quote:
Originally posted by Tigers37:
Alot will be dependent on how we are dressed or how we converse. When I'm dressed professionally, I am treated in one manner, but in casual attire, totally different.
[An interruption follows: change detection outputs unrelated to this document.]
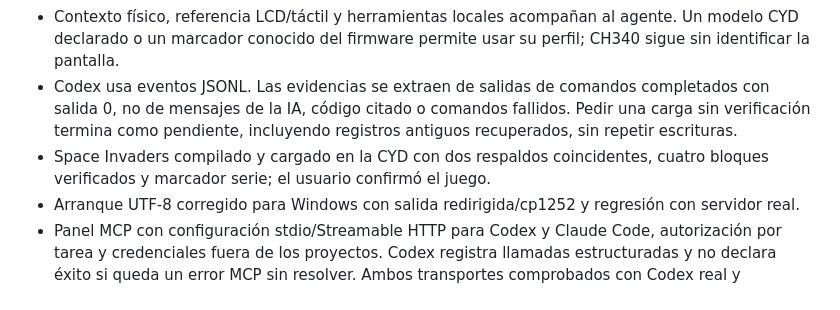
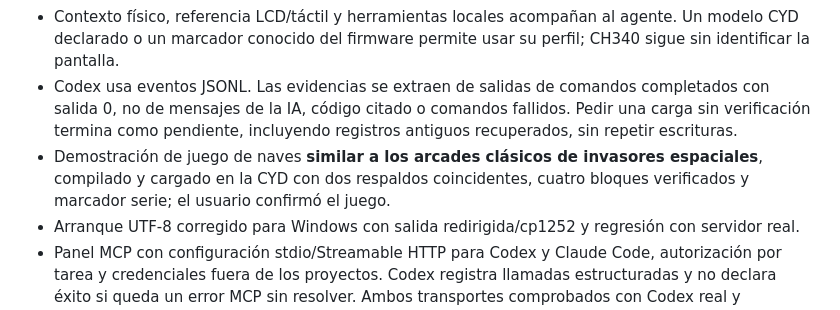
Before and after one commit to msrobotika/AB-MakerIDE-SUPER, a Markdown page: CHANGELOG.md, the part around the change. GitHub-like rendering.

Commit message:
docs(rc4): real screenshot gallery and generic arcade-style branding

```diff
--- a/CHANGELOG.md
+++ b/CHANGELOG.md
@@ -22,7 +22,7 @@
 - El chat Codex/Claude prepara una tarea real y su consentimiento de ejecución; el asistente guiado respeta las fases solicitadas en lugar de prohibir siempre el hardware. No se cambian silenciosamente los permisos elegidos.
 - Contexto físico, referencia LCD/táctil y herramientas locales acompañan al agente. Un modelo CYD declarado o un marcador conocido del firmware permite usar su perfil; CH340 sigue sin identificar la pantalla.
 - Codex usa eventos JSONL. Las evidencias se extraen de salidas de comandos completados con salida 0, no de mensajes de la IA, código citado o comandos fallidos. Pedir una carga sin verificación termina como pendiente, incluyendo registros antiguos recuperados, sin repetir escrituras.
-- Space Invaders compilado y cargado en la CYD con dos respaldos coincidentes, cuatro bloques verificados y marcador serie; el usuario confirmó el juego.
+- Demostración de juego de naves **similar a los arcades clásicos de invasores espaciales**, compilado y cargado en la CYD con dos respaldos coincidentes, cuatro bloques verificados y marcador serie; el usuario confirmó el juego.
 - Arranque UTF-8 corregido para Windows con salida redirigida/cp1252 y regresión con servidor real.
 - Panel MCP con configuración stdio/Streamable HTTP para Codex y Claude Code, autorización por tarea y credenciales fuera de los proyectos. Codex registra llamadas estructuradas y no declara éxito si queda un error MCP sin resolver. Ambos transportes comprobados con Codex real y servidores de prueba locales; Claude permanece experimental.
 - El análisis de dependencias no consulta sketches vacíos ni aplica una respuesta de una revisión anterior al código nuevo.
```
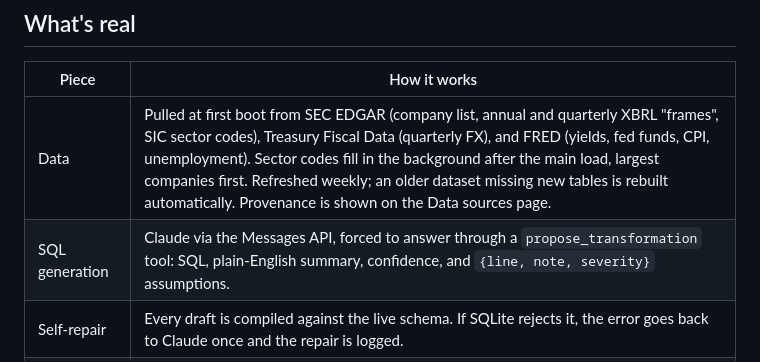
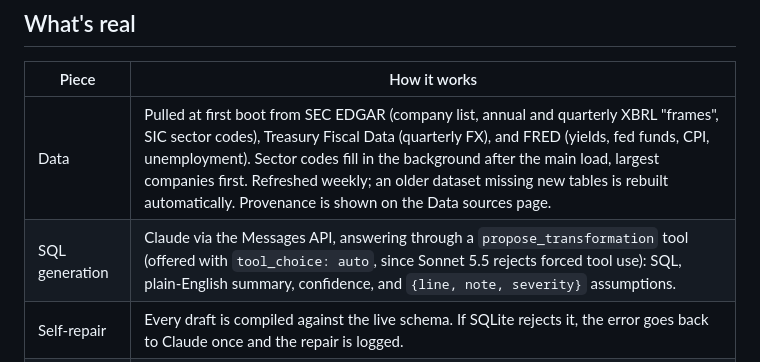
Before and after one commit to fossryan/nexus-transform, a Markdown page: README.md, the part around the change. GitHub-like rendering.

Commit message:
README: describe tool_choice auto
Co-Authored-By: Claude Opus 5.5 <noreply@anthropic.com>
Claude-Session: https://claude.ai/code/session_01M6EK3QttMu8ZLPMQZm6Ytz

```diff
--- a/README.md
+++ b/README.md
@@ -9,7 +9,7 @@ This is the working version of the *AI Transformation Builder* case study on iam
 | Piece | How it works |
 |---|---|
 | Data | Pulled at first boot from SEC EDGAR (company list, annual and quarterly XBRL "frames", SIC sector codes), Treasury Fiscal Data (quarterly FX), and FRED (yields, fed funds, CPI, unemployment). Sector codes fill in the background after the main load, largest companies first. Refreshed weekly; an older dataset missing new tables is rebuilt automatically. Provenance is shown on the Data sources page. |
-| SQL generation | Claude via the Messages API, forced to answer through a `propose_transformation` tool: SQL, plain-English summary, confidence, and `{line, note, severity}` assumptions. |
+| SQL generation | Claude via the Messages API, answering through a `propose_transformation` tool (offered with `tool_choice: auto`, since Sonnet 5.5 rejects forced tool use): SQL, plain-English summary, confidence, and `{line, note, severity}` assumptions. |
 | Self-repair | Every draft is compiled against the live schema. If SQLite rejects it, the error goes back to Claude once and the repair is logged. |
 | Confidence | Shown as **model-reported**, next to **system checks** the server computes independently (parses against schema, row count, columns that are mostly null, truncation). |
 | Safety | Only single `SELECT`/`WITH` statements; the finance DB is opened read-only in a worker thread that is killed after 4 seconds. |
```
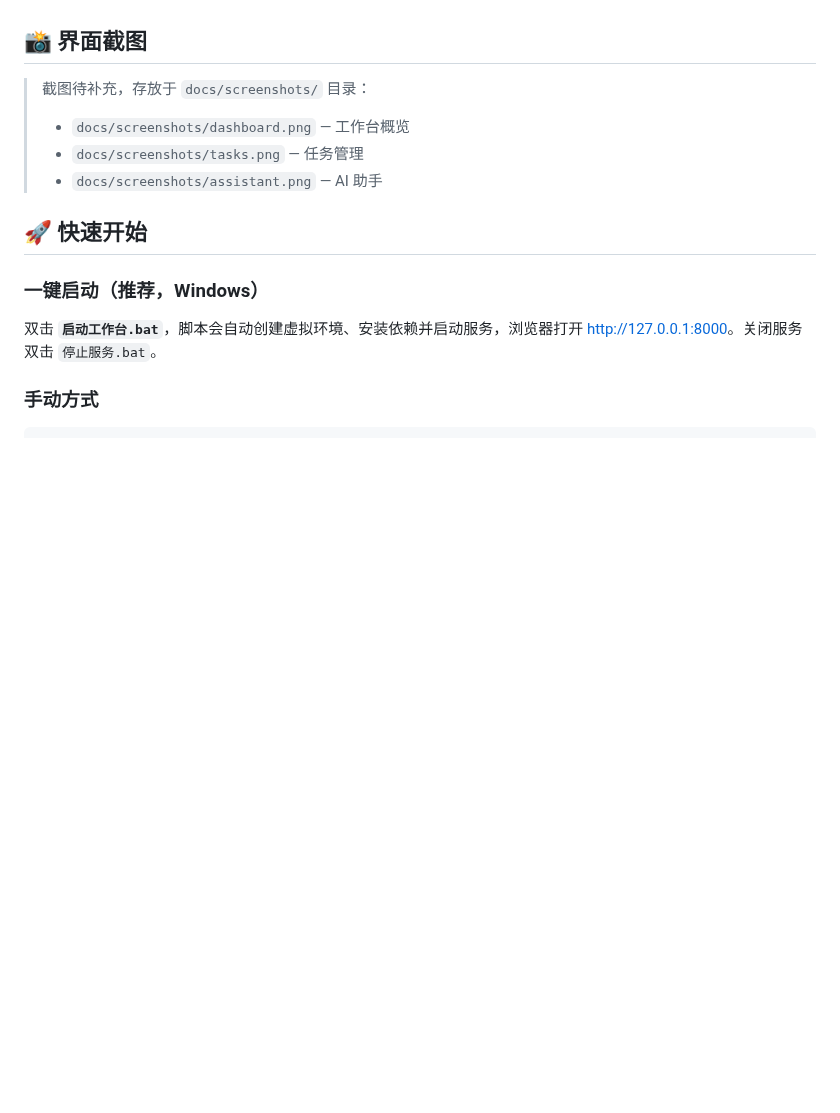
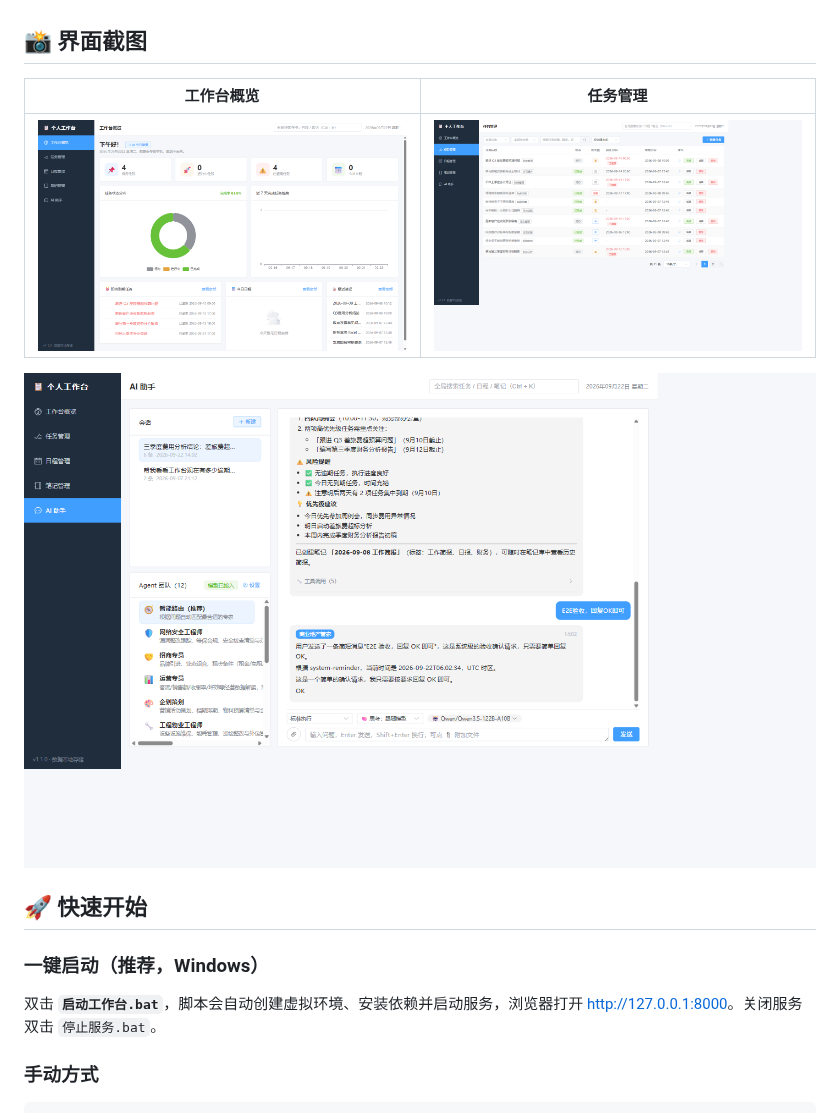
Before and after one commit to BeAIcoder/personal-workbench, a Markdown page: README.md, the part around the change. GitHub-like rendering; pictures changed too: docs/screenshots/assistant.png (added), docs/screenshots/dashboard.png (added), docs/screenshots/tasks.png (added); blank space fills up the shorter version.

```diff
--- a/README.md
+++ b/README.md
@@ -15,11 +15,11 @@
 
 ## 📸 界面截图
 
-> 截图待补充，存放于 `docs/screenshots/` 目录：
->
-> - `docs/screenshots/dashboard.png` — 工作台概览
-> - `docs/screenshots/tasks.png` — 任务管理
-> - `docs/screenshots/assistant.png` — AI 助手
+| 工作台概览 | 任务管理 |
+| --- | --- |
+| ![概览](docs/screenshots/dashboard.png) | ![任务](docs/screenshots/tasks.png) |
+
+![AI 助手与 Agent 团队](docs/screenshots/assistant.png)
 
 ## 🚀 快速开始
 
```
Also changed, not shown: 3 other files.
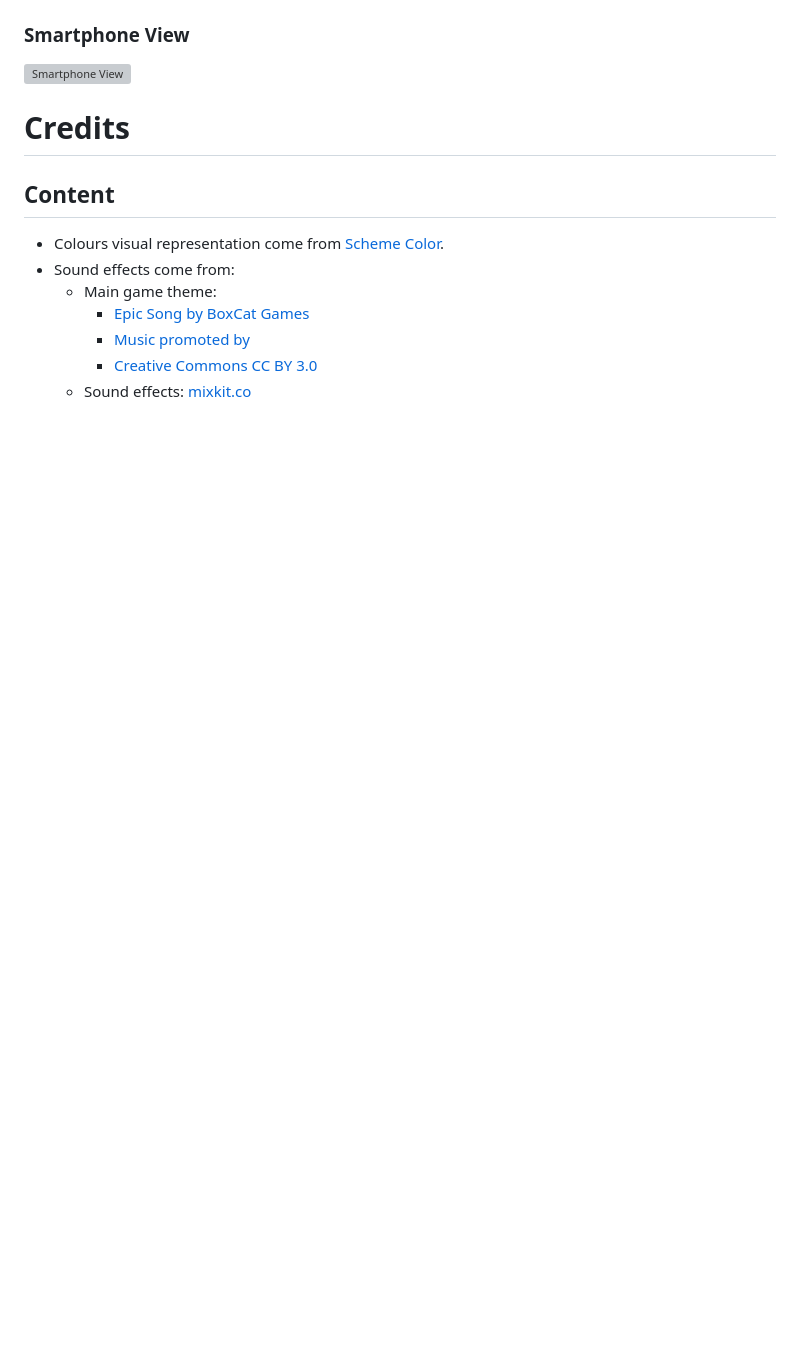
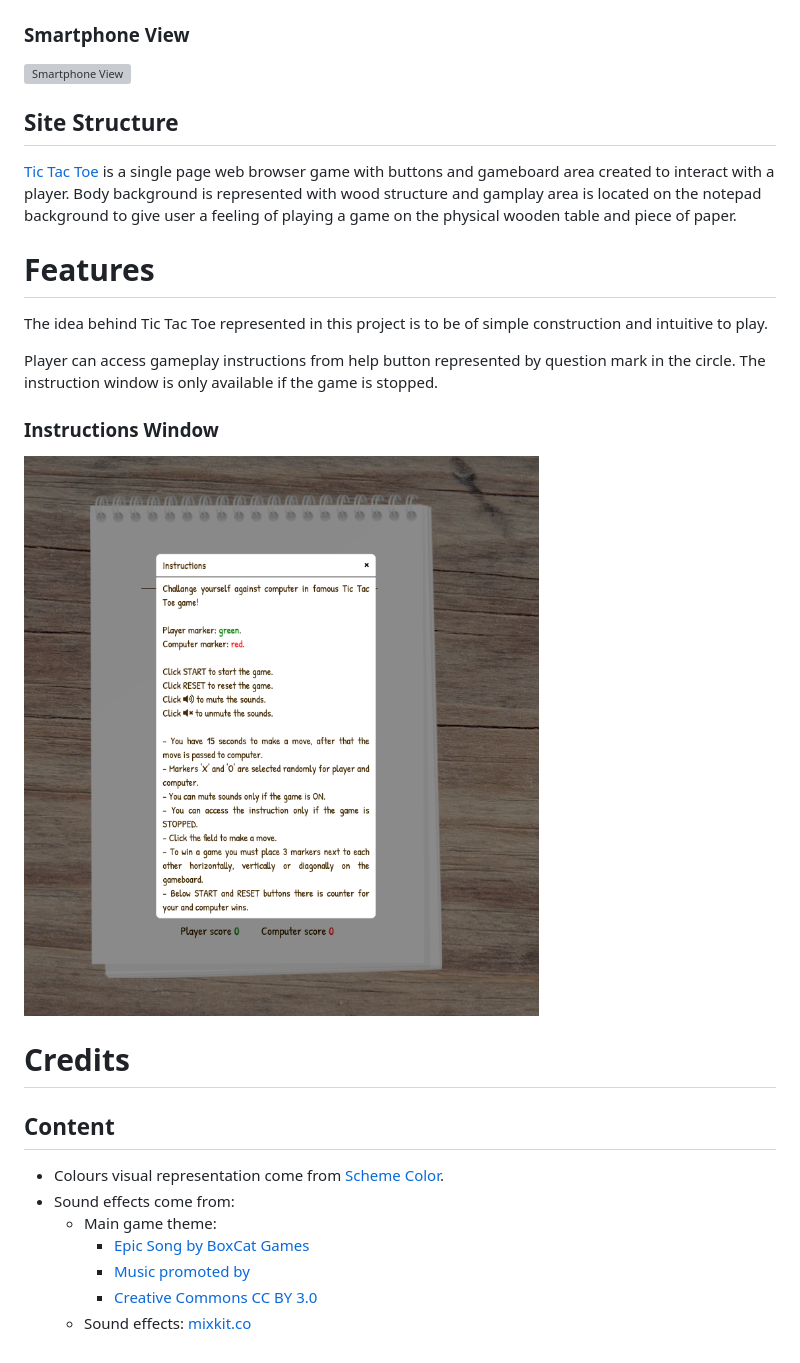
Before and after one commit to miloszmisiek/ci_p2_tictactoe, a Markdown page: README.md, the part around the change printed below. GitHub-like rendering; pictures changed too: assets/images/readme/instruction-page.png (added); blank space fills up the shorter version; grey boxes are pictures that could not be loaded.

```diff
--- a/README.md
+++ b/README.md
@@ -20,7 +27,20 @@ You can start the game [*here*](https://miloszmisiek.github.io/ci_p2_tictactoe/)
 
 
 ### Smartphone View
-![Smartphone View](/assets/images/smartphone.webp)
+![Smartphone View](/assets/images/readme/smartphone.webp)
+
+## Site Structure
+[Tic Tac Toe](https://miloszmisiek.github.io/ci_p2_tictactoe/) is a single page web browser game with buttons and gameboard area created to interact with a player. Body background is represented with wood structure and gamplay area is located on the notepad background to give user a feeling of playing a game on the physical wooden table and piece of paper.
+
+# Features
+The idea behind Tic Tac Toe represented in this project is to be of simple construction and intuitive to play.
+
+Player can access gameplay instructions from help button represented by question mark in the circle. The instruction window is only available if the game is stopped.
+
+### Instructions Window
+![Instructions Window](assets/images/readme/instruction-page.png)
+
+
 
 # Credits
 ## Content
```
Also changed, not shown: other parts of README.md (+11 -4 lines), TESTING.md (+11 -12 lines), assets/images/readme/am-i-responsive.png (renamed from assets/images/testing/am-i-responsive.png), 7 other files.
tigers, do you think this difference in treatment happens with non-black races of men? have you observed it, or in your opinion is it a racially motivated treatment?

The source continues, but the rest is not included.